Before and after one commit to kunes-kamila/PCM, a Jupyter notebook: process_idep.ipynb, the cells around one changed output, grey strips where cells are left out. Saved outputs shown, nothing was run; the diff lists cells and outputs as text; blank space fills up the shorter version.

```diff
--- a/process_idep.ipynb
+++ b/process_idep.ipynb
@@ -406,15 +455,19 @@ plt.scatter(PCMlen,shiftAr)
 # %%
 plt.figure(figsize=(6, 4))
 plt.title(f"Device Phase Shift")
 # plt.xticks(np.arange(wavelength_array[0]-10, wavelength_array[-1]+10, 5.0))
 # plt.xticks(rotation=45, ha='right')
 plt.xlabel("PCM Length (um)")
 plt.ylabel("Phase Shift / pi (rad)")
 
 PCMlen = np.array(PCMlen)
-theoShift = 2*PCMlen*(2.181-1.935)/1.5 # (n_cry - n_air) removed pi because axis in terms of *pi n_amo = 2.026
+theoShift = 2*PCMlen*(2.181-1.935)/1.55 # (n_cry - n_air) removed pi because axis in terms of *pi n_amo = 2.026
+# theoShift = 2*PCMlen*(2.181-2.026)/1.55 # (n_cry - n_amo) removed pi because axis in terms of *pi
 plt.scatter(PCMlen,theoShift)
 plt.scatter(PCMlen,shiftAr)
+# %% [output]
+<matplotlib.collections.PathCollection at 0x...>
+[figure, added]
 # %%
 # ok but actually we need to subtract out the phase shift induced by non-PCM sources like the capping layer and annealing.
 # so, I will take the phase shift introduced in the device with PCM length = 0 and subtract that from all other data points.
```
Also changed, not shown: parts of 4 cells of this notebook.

* Required work *
Repeat the entries exactly, all of them.

* Result of this task *
Before and after one commit to kunes-kamila/PCM, a Jupyter notebook: process_idep.ipynb, the cells around one changed output, grey strips where cells are left out. Saved outputs shown, nothing was run; the diff lists cells and outputs as text; blank space fills up the shorter version.

```diff
--- a/process_idep.ipynb
+++ b/process_idep.ipynb
@@ -406,15 +455,19 @@ plt.scatter(PCMlen,shiftAr)
 # %%
 plt.figure(figsize=(6, 4))
 plt.title(f"Device Phase Shift")
 # plt.xticks(np.arange(wavelength_array[0]-10, wavelength_array[-1]+10, 5.0))
 # plt.xticks(rotation=45, ha='right')
 plt.xlabel("PCM Length (um)")
 plt.ylabel("Phase Shift / pi (rad)")
 
 PCMlen = np.array(PCMlen)
-theoShift = 2*PCMlen*(2.181-1.935)/1.5 # (n_cry - n_air) removed pi because axis in terms of *pi n_amo = 2.026
+theoShift = 2*PCMlen*(2.181-1.935)/1.55 # (n_cry - n_air) removed pi because axis in terms of *pi n_amo = 2.026
+# theoShift = 2*PCMlen*(2.181-2.026)/1.55 # (n_cry - n_amo) removed pi because axis in terms of *pi
 plt.scatter(PCMlen,theoShift)
 plt.scatter(PCMlen,shiftAr)
+# %% [output]
+<matplotlib.collections.PathCollection at 0x...>
+[figure, added]
 # %%
 # ok but actually we need to subtract out the phase shift induced by non-PCM sources like the capping layer and annealing.
 # so, I will take the phase shift introduced in the device with PCM length = 0 and subtract that from all other data points.
```
Also changed, not shown: parts of 4 cells of this notebook.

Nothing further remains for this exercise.